“I don’t have to worry about servers, software licenses, or other capital costs,” says one.
“Disaster recovery? Taken care of!” says another.
A third manager piles on, “I won’t need a support staff anywhere near what I have now.”
“Think of all our savings! And, it’s so easy!”
Slow down there, Turbo… It is time to tap the brakes.
Cloud computing does indeed have benefits, within reason. The problem is all of hype surrounding it. It is starting to sound like ERP, and we all know where that went. For the sake of bringing the discussion down to earth, let us just agree that benefits exist and not discuss them here. Instead, let us discuss some areas of concern around cloud computing.
Scalability and Throughput
One of the largest selling points of the cloud is its scalability, or more specifically, subscribers do not have to worry about its scalability. For the subscriber, enough capacity will always be available to provide the throughput needed. Is that true? For example, take Amazon EC2’s recent problems. In January 2010, ping latency tests revealed increased latency in the network, seeming to indicate less throughput available for subscribers. Some will argue that this is just one of the natural bumps in the road for emerging technologies. Is it so hard to imagine a scenario in late autumn where retail subscribers to clouds might quickly need capacity that is not available? No doubt, there are mathematical algorithms that determine how many servers or processors are needed to support X number of subscribers, etc. It appears, at least in the EC2 example, that those algorithms need to be revisited. It is probably not an unsolvable problem, but it is something to keep in mind when considering a cloud solution.
Perceptive CIOs see their purview as a strategic advantage for their companies. While not every process within an IT organization is a value driver, some can be. Take Business Intelligence, for example. Custom reporting solutions, data mining, forecasting processes, etc. can all differentiate a business from its competitors. If one retail chain is able to identify a customer segment previously under served, it can increase sales (and profits) by addressing that segment. Sophisticated statistical models are often used to identify these opportunities. Now, imagine that those models are sitting in the cloud, where everyone has access to them. What has that chain gained? Sure, it might be possible to find a provider who will customize solutions to that detail. Again, it is something to consider when you are thinking about the cloud.
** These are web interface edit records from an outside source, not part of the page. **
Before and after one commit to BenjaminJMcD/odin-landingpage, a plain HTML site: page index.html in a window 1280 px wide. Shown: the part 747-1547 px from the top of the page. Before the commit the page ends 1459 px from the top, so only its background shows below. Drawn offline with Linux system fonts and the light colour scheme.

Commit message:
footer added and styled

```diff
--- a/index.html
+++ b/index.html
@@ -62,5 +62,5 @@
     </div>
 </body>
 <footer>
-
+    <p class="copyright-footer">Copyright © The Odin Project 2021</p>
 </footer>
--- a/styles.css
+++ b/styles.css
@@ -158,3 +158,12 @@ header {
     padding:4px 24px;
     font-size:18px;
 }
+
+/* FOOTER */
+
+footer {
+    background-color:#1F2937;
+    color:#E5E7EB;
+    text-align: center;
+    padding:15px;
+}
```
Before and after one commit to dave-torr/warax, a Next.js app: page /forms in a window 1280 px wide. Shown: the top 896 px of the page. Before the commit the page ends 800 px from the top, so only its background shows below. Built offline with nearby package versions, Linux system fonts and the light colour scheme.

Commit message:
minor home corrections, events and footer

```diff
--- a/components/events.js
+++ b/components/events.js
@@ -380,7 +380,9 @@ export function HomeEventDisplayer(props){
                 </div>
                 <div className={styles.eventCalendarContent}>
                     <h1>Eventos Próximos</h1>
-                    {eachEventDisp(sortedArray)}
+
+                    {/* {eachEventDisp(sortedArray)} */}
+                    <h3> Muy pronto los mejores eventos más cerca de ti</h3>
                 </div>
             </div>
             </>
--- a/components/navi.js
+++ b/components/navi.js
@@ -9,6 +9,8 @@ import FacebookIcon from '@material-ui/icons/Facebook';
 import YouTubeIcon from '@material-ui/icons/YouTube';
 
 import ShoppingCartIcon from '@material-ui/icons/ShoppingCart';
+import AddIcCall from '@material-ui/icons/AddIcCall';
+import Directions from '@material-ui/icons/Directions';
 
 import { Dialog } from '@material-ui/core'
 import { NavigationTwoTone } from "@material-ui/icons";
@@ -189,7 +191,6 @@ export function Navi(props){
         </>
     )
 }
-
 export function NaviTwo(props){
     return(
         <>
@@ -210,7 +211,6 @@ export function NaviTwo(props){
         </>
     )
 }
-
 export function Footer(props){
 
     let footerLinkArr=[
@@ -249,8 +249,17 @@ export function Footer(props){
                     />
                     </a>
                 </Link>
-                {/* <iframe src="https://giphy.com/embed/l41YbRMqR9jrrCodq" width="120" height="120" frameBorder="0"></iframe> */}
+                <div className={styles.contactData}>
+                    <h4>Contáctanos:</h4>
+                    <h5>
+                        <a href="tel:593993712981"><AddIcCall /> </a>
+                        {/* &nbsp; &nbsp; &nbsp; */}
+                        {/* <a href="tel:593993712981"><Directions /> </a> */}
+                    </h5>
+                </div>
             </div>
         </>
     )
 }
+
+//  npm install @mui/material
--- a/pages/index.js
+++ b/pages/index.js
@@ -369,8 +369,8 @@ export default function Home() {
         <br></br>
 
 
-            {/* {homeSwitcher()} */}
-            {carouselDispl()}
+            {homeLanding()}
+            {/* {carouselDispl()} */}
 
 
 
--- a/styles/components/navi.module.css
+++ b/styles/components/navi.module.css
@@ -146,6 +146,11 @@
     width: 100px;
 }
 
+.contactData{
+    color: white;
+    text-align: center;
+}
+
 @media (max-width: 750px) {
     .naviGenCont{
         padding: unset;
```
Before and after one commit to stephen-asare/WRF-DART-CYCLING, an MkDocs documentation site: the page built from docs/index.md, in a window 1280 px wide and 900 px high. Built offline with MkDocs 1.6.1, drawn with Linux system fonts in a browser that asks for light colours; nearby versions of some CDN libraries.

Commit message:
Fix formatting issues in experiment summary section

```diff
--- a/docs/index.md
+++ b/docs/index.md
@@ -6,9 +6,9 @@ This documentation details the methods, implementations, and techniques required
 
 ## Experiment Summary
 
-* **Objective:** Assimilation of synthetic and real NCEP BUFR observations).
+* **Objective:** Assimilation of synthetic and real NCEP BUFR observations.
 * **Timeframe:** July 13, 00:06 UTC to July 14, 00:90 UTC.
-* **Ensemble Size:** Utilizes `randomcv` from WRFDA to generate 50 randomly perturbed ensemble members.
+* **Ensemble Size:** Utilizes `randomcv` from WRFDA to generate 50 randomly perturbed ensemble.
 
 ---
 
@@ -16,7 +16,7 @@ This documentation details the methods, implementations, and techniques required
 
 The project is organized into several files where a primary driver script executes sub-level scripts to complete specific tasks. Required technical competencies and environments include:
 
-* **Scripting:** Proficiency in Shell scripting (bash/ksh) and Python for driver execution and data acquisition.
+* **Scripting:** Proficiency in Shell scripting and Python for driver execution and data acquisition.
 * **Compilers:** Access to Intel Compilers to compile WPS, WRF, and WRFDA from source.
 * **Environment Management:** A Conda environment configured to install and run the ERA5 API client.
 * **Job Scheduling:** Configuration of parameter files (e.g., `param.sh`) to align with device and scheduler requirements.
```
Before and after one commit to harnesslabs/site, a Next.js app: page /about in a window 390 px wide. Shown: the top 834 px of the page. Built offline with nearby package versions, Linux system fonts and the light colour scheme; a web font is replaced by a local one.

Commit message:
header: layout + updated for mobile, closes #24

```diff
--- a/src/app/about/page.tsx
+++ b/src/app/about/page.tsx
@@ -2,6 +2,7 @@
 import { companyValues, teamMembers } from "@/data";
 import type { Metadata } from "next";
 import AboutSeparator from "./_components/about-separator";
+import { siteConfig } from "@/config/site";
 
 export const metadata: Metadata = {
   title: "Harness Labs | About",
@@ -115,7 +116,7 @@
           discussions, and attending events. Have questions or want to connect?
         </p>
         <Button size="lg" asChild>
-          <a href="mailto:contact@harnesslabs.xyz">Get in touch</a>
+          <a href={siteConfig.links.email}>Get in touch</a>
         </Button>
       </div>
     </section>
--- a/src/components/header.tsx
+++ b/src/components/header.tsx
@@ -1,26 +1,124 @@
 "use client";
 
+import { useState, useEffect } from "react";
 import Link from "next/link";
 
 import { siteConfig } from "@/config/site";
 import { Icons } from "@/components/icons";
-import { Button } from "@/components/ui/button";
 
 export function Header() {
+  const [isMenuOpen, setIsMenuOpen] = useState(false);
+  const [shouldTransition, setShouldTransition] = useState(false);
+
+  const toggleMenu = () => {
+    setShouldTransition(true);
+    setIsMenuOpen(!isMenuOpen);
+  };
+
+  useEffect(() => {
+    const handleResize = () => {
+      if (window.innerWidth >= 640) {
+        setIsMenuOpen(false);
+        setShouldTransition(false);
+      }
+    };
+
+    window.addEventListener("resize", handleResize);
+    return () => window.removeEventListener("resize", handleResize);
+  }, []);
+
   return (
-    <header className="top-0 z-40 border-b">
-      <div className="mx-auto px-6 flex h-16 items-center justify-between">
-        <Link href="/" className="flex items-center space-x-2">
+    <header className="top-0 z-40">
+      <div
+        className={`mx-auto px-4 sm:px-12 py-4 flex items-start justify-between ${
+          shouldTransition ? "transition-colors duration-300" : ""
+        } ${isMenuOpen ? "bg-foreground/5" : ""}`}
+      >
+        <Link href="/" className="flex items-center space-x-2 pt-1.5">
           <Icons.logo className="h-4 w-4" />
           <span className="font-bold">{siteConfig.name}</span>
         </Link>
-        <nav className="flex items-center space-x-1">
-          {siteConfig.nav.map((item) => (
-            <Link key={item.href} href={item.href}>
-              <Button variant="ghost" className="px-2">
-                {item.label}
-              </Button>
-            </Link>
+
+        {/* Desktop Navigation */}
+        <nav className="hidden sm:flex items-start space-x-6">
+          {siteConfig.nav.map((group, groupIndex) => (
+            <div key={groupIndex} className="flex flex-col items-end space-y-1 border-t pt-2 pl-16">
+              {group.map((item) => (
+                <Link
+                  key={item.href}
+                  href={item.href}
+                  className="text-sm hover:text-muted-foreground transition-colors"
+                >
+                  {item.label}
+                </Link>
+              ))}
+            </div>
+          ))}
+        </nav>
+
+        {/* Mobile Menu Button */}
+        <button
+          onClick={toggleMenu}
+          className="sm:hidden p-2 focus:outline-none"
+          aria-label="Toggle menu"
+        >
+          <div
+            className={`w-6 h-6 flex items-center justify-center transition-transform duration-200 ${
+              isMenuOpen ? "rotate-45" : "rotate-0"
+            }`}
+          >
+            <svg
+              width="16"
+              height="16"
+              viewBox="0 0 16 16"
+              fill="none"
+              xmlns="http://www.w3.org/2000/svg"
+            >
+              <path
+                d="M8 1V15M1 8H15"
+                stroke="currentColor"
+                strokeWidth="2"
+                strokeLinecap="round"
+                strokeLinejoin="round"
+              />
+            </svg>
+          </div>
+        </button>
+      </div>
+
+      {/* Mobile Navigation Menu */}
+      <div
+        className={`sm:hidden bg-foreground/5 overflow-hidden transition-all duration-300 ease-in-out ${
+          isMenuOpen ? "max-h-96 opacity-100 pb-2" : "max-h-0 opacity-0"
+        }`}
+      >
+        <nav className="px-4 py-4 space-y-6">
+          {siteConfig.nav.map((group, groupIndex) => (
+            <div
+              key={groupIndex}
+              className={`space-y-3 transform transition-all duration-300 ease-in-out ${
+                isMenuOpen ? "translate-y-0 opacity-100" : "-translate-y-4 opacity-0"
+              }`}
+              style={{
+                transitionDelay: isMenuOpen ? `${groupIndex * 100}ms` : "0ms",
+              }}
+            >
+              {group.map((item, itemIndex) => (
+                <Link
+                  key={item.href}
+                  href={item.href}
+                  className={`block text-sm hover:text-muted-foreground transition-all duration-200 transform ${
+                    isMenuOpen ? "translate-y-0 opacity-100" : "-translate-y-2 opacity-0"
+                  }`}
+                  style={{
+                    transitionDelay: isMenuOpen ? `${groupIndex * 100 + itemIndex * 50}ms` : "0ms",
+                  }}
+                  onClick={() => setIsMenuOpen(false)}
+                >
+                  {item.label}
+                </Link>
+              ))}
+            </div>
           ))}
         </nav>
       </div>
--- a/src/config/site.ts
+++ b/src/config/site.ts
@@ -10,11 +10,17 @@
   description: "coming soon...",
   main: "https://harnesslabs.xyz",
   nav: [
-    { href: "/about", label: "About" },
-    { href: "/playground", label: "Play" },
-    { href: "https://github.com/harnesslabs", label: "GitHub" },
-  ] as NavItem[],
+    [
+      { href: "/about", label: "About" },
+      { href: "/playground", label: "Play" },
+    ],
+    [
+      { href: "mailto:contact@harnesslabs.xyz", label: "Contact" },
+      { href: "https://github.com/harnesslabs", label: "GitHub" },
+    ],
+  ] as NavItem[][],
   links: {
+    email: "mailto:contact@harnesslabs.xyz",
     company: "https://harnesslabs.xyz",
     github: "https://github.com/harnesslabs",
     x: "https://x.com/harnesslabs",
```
Privacy laws/Data Security
It matters where data is stored. Bill Thompson argues in this BBC article that the location of servers does matter. Many countries do not allow the sensitive data stored on servers within their borders to cross those borders. Different standards exist in different global areas (see here). What happens when your data ends up in a country you never knew it would be? It is in the cloud. You should not care, right? Think again. Data privacy is complex. When you outsource your data management, you at least need to provide strict oversight of that data and that data management process. Your data is a strategic asset. Think twice before you outsource it.
Cloud computing may well indeed be the wave of the future. It does seem to have some promise. Do not get carried away, though, by the wave of hype. Instead, as you think about a cloud solution, think strategically.
What are your strategic advantages in your IT department?
What business processes and components would you rather your competitors not see?
What service level is necessary, especially during peak times? Can you accept less?
How important is your data to you? Is it really something you trust to someone else?
There might be room for a cloud solution, but come down to earth to think about it.